■ Required work ■
The answer must be an exact copy of the records, with no pictures in it.

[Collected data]

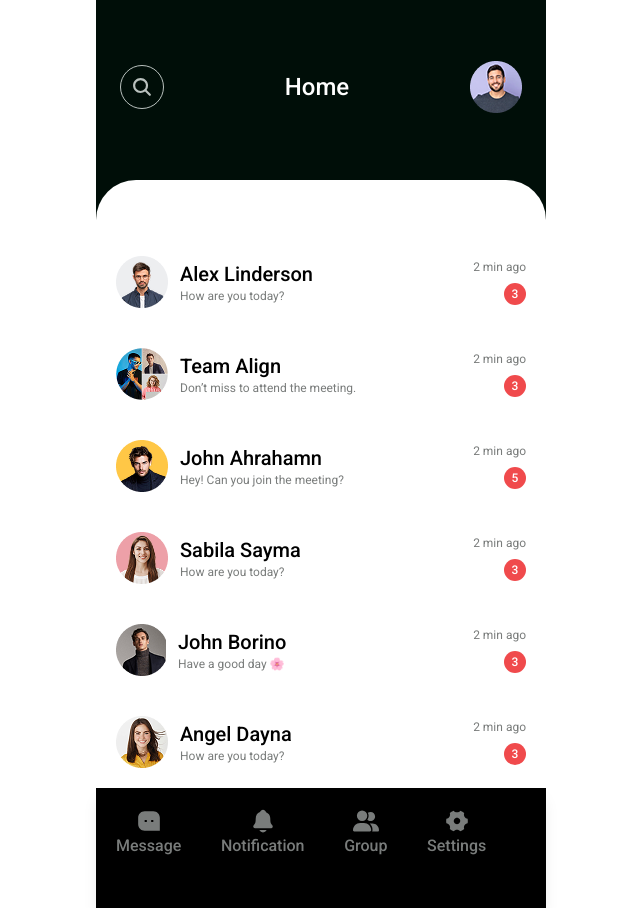
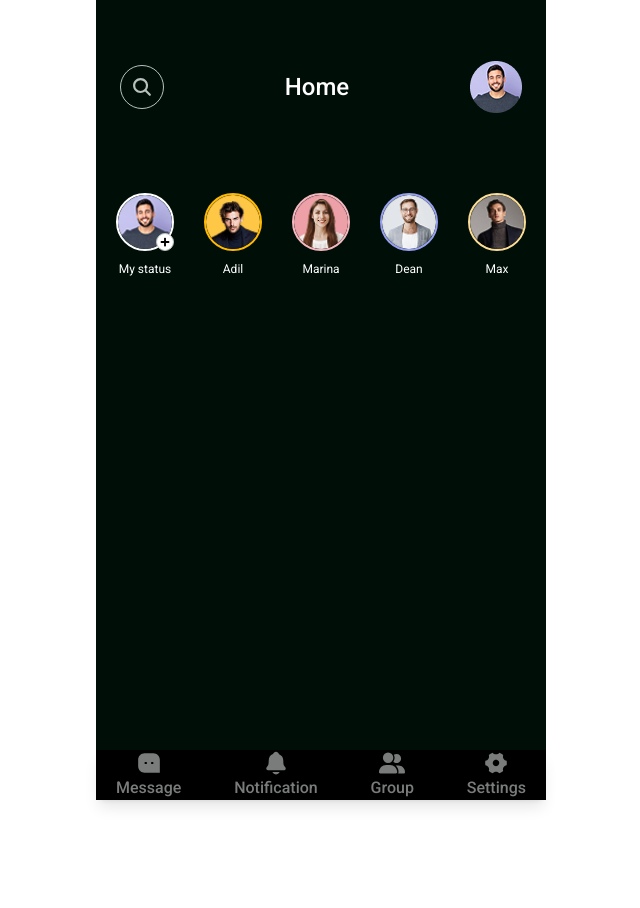
Before and after one commit to muradhosenrafi/Facebook-copy-, a React (Vite) app: page /home in a window 1280 px wide. Shown: the whole page, without its empty margins (319-959 px from the left). After the commit the page ends 800 px from the top, so only its background shows below. Built offline with nearby package versions, Linux system fonts and the light colour scheme; a web font is replaced by a local one.

Commit message:
message option

```diff
--- a/src/layouts/FontPage.jsx
+++ b/src/layouts/FontPage.jsx
@@ -11,7 +11,7 @@ import { Link } from "react-router-dom"
 
 const FontPage = () => {
   return (
-  <section className="py-5">
+  <section className="">
      <Container>
      <div className="w-full bg-secondary h-full">
     <div className="items-center pt-[60px] justify-center flex">
--- a/src/layouts/MenuBar.jsx
+++ b/src/layouts/MenuBar.jsx
@@ -9,10 +9,10 @@ import { Link } from "react-router-dom";
 
 const MenuBar = () => {
   return (
-  <section  className="sticky top-0 z-50">
+  <section  className="fixed bottom-0 w-full z-50 ">
     <Container className="">
-     <div className="w-full bg-black shadow-lg py-5 px-5">
-        <Flex className="justify-between">
+     <div className="w-full bg-black shadow-lg  px-5">
+        <Flex className="justify-between items-center">
   <div className="flex group cursor-pointer flex-col items-center">
     <RiMessage3Fill className="w-[26px] h-[26px] text-navtex  text-navtext group-hover:text-inptext duration-300" />
     <p className="font-medium text-base text-navtext group-hover:text-inptext duration-300 group-hover:font-medium font-robot">Message</p>
@@ -34,7 +34,7 @@ const MenuBar = () => {
     <p className="font-medium text-base text-navtext group-hover:text-inptext duration-300 group-hover:font-medium  font-robot">Settings</p>
   </div>
 </Link>
-     <div className="h-[80px]"></div>
+     {/* <div className="h-[80px]"></div> */}
 </Flex>
      </div>
     </Container>
--- a/src/layouts/MessageOption.jsx
+++ b/src/layouts/MessageOption.jsx
@@ -1,81 +1,8 @@
-import MassageProfile from "../components/MassageProfile"
-import Container from "../components/Container"
-import profile from "../assets/fast.png"
-import profile1 from "../assets/group.png"
-import profile2 from "../assets/profile3.png"
-import profile3 from "../assets/profile2.png"
-import profile5 from "../assets/profile1.png"
-import profile6 from "../assets/last.png"
+import React from 'react'
 
-const MessageOption = ({className}) => {
+const MessageOption = () => {
   return (
-<Container className={`w-full bg-white rounded-t-[40px] z-50 pt-9 ${className}`}>
-        <div className=" mt-5">
-
-<MassageProfile
-className="cursor-pointer bg-[#F1F6FA]"
-hedname="Alex Linderson"
-title="How are you today?"
-notification="3"
-time="2 min ago"
-profilleimg={profile}
-
-/>
-
-<MassageProfile
-className="cursor-pointer bg-[#F1F6FA]"
-hedname="Team Align"
-title="Don’t miss to attend the meeting."
-notification="3"
-time="2 min ago"
-profilleimg={profile1}
-
-/>
-
-<MassageProfile
-className="cursor-pointer bg-[#F1F6FA]"
-hedname="John Ahrahamn"
-title="Hey! Can you join the meeting?"
-notification="5"
-time="2 min ago"
-profilleimg={profile2}
-
-/>
-
-<MassageProfile
-className="cursor-pointer bg-[#F1F6FA]"
-hedname="Sabila Sayma"
-title="How are you today?"
-notification="3"
-time="2 min ago"
-profilleimg={profile3}
-
-/>
-
-
-<MassageProfile
-className="cursor-pointer bg-[#F1F6FA]"
-hedname="John Borino"
-title="Have a good day 🌸"
-notification="3"
-time="2 min ago"
-profilleimg={profile5}
-
-/>
-
-
-<MassageProfile
-className="cursor-pointer bg-[#F1F6FA]"
-hedname="Angel Dayna"
-title="How are you today?"
-notification="3"
-time="2 min ago"
-profilleimg={profile6}
-
-/>
-
-    </div>
-</Container>
+    <div>MessageOption</div>
   )
 }
 
--- a/src/pages/Home.jsx
+++ b/src/pages/Home.jsx
@@ -13,10 +13,8 @@ import Nav from '../layouts/Nav'
 const Home = () => {
   return (
 <div>
-       <div>
+       <div className='relative min-h-screen'>
          <Nav/>
-        <MessageOption className="-mt-[620px] relative z-10" />
-
        <MenuBar />
        </div>
 {/*
```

■ Reply to the task ■
Before and after one commit to muradhosenrafi/Facebook-copy-, a React (Vite) app: page /home in a window 1280 px wide. Shown: the whole page, without its empty margins (319-959 px from the left). After the commit the page ends 800 px from the top, so only its background shows below. Built offline with nearby package versions, Linux system fonts and the light colour scheme; a web font is replaced by a local one.

Commit message:
message option

```diff
--- a/src/layouts/FontPage.jsx
+++ b/src/layouts/FontPage.jsx
@@ -11,7 +11,7 @@ import { Link } from "react-router-dom"
 
 const FontPage = () => {
   return (
-  <section className="py-5">
+  <section className="">
      <Container>
      <div className="w-full bg-secondary h-full">
     <div className="items-center pt-[60px] justify-center flex">
--- a/src/layouts/MenuBar.jsx
+++ b/src/layouts/MenuBar.jsx
@@ -9,10 +9,10 @@ import { Link } from "react-router-dom";
 
 const MenuBar = () => {
   return (
-  <section  className="sticky top-0 z-50">
+  <section  className="fixed bottom-0 w-full z-50 ">
     <Container className="">
-     <div className="w-full bg-black shadow-lg py-5 px-5">
-        <Flex className="justify-between">
+     <div className="w-full bg-black shadow-lg  px-5">
+        <Flex className="justify-between items-center">
   <div className="flex group cursor-pointer flex-col items-center">
     <RiMessage3Fill className="w-[26px] h-[26px] text-navtex  text-navtext group-hover:text-inptext duration-300" />
     <p className="font-medium text-base text-navtext group-hover:text-inptext duration-300 group-hover:font-medium font-robot">Message</p>
@@ -34,7 +34,7 @@ const MenuBar = () => {
     <p className="font-medium text-base text-navtext group-hover:text-inptext duration-300 group-hover:font-medium  font-robot">Settings</p>
   </div>
 </Link>
-     <div className="h-[80px]"></div>
+     {/* <div className="h-[80px]"></div> */}
 </Flex>
      </div>
     </Container>
--- a/src/layouts/MessageOption.jsx
+++ b/src/layouts/MessageOption.jsx
@@ -1,81 +1,8 @@
-import MassageProfile from "../components/MassageProfile"
-import Container from "../components/Container"
-import profile from "../assets/fast.png"
-import profile1 from "../assets/group.png"
-import profile2 from "../assets/profile3.png"
-import profile3 from "../assets/profile2.png"
-import profile5 from "../assets/profile1.png"
-import profile6 from "../assets/last.png"
+import React from 'react'
 
-const MessageOption = ({className}) => {
+const MessageOption = () => {
   return (
-<Container className={`w-full bg-white rounded-t-[40px] z-50 pt-9 ${className}`}>
-        <div className=" mt-5">
-
-<MassageProfile
-className="cursor-pointer bg-[#F1F6FA]"
-hedname="Alex Linderson"
-title="How are you today?"
-notification="3"
-time="2 min ago"
-profilleimg={profile}
-
-/>
-
-<MassageProfile
-className="cursor-pointer bg-[#F1F6FA]"
-hedname="Team Align"
-title="Don’t miss to attend the meeting."
-notification="3"
-time="2 min ago"
-profilleimg={profile1}
-
-/>
-
-<MassageProfile
-className="cursor-pointer bg-[#F1F6FA]"
-hedname="John Ahrahamn"
-title="Hey! Can you join the meeting?"
-notification="5"
-time="2 min ago"
-profilleimg={profile2}
-
-/>
-
-<MassageProfile
-className="cursor-pointer bg-[#F1F6FA]"
-hedname="Sabila Sayma"
-title="How are you today?"
-notification="3"
-time="2 min ago"
-profilleimg={profile3}
-
-/>
-
-
-<MassageProfile
-className="cursor-pointer bg-[#F1F6FA]"
-hedname="John Borino"
-title="Have a good day 🌸"
-notification="3"
-time="2 min ago"
-profilleimg={profile5}
-
-/>
-
-
-<MassageProfile
-className="cursor-pointer bg-[#F1F6FA]"
-hedname="Angel Dayna"
-title="How are you today?"
-notification="3"
-time="2 min ago"
-profilleimg={profile6}
-
-/>
-
-    </div>
-</Container>
+    <div>MessageOption</div>
   )
 }
 
--- a/src/pages/Home.jsx
+++ b/src/pages/Home.jsx
@@ -13,10 +13,8 @@ import Nav from '../layouts/Nav'
 const Home = () => {
   return (
 <div>
-       <div>
+       <div className='relative min-h-screen'>
          <Nav/>
-        <MessageOption className="-mt-[620px] relative z-10" />
-
        <MenuBar />
        </div>
 {/*
```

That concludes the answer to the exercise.